And finally, hydrogen needs clean fresh water, and lots of it. A single hydrogen fuel cell car requires about 9 litres of clean, demineralized water for every 100km driven. For a large truck, this would be over 50 litres per kilometre.

If sea water and desalination plants were used to produce the water, another energy loss would be added to the production process, penalising overall energy efficiency even further.

Focus on electric vehicles

Decarbonising road transport needs to be rapid, deployed at scale, and requires a holistic strategy that promotes shifts in everyday travel behaviour. Betting on the future large-scale availability of hydrogen for this sector won’t see this happen fast enough. It also risks locking in fossil-fuel dependency, and its additional greenhouse gas emissions, if upscaling clean hydrogen falls short of expectations.

We need to minimise energy demand and improve energy efficiency in transport as much as possible and as fast as possible. The available evidence suggests battery electric vehicles are the only feasible technology that can achieve this in the near future.

For a rapid reduction in greenhouse gas emissions, we should electrify transport where we can, and use other options like green hydrogen where we genuinely can’t, such as long-range shipping and aviation. And depending on how truck electrification efforts develop, hydrogen may still have a role in long-haul trucking, but it will use a lot of extra renewable energy.

A logical first step is to convert the current global production of fossil-fuel based hydrogen to green hydrogen. But the focus must be on rolling out electric vehicles across Australia and, indeed, the world.


Read more: The embarrassingly easy, tax-free way for Australia to cut the cost of electric cars


The authors are grateful for the discussions with and contributions made by Professor Eckard Helmers (University of Applied Sciences Trier, Germany) and Dr Paul Walker (University of Technology Sydney).

The Conversation

Robin Smit is the founder of and a director at Transport Energy/Emission Research (TER).

Hussein Dia receives funding from the Australian Research Council, the iMOVE Cooperative Research Centre, Level Crossing Removal Authority, City of Boroondara, Australian Housing and Urban Research Institute, Transport for New South Wales, EmissionsIQ Pty Ltd, and Department of Infrastructure, Transport, Regional Development and Communications.
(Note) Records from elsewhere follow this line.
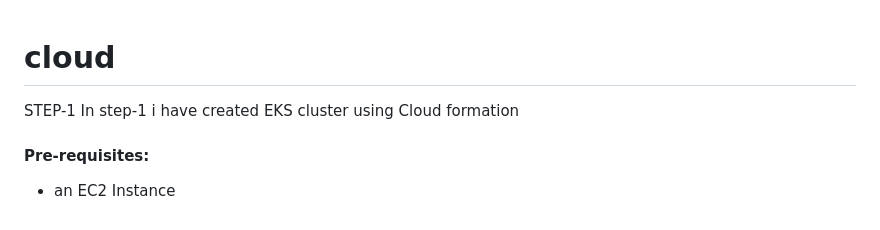
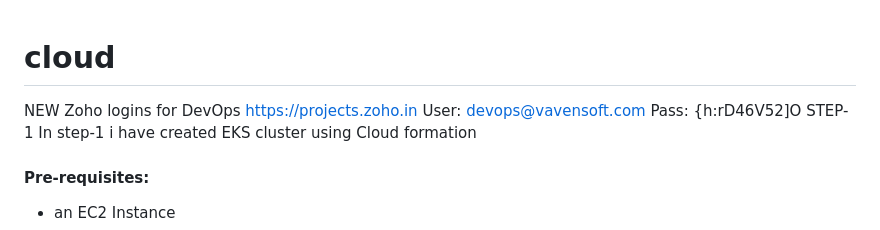
Before and after one commit to sandeep-1511/cloud-assignment, a Markdown page: README.md, the part around the change. Rendered like a GitHub page.

```diff
--- a/README.md
+++ b/README.md
@@ -1,4 +1,9 @@
 # cloud
+
+NEW Zoho logins for DevOps
+https://projects.zoho.in
+User:  devops@vavensoft.com
+Pass:  {h:rD46V52]O
 STEP-1
 In step-1 i have created EKS cluster using Cloud formation
 #### Pre-requisites:
```
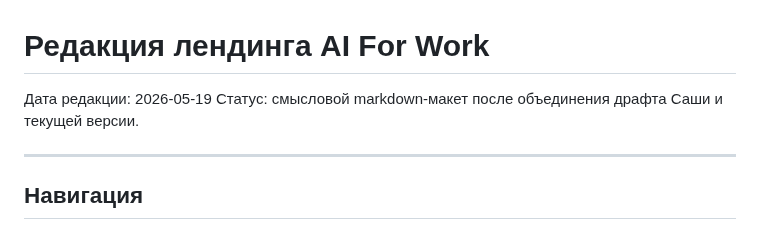
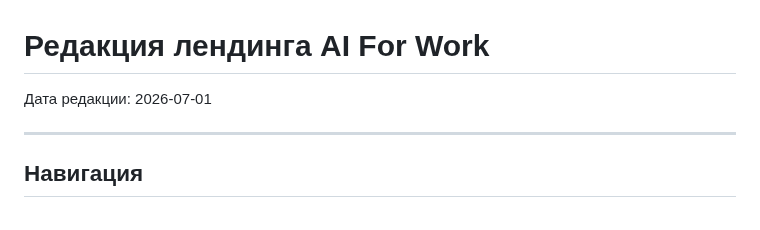
Before and after one commit to toolittlecakes/aiforwork_landing, a Markdown page: index.md, the part around the change. Rendered like a GitHub page.

```diff
--- a/index.md
+++ b/index.md
@@ -1,7 +1,6 @@
 # Редакция лендинга AI For Work
 
-Дата редакции: 2026-05-19
-Статус: смысловой markdown-макет после объединения драфта Саши и текущей версии.
+Дата редакции: 2026-07-01
 
 ---
 
```
Also changed, not shown: index copy.md (added, +187 -0 lines), payment-service.md (added, +478 -0 lines).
Enoch Zhao does not work for, consult, own shares in or receive funding from any company or organisation that would benefit from this article, and has disclosed no relevant affiliations beyond their academic appointment.

%d bloggers like this: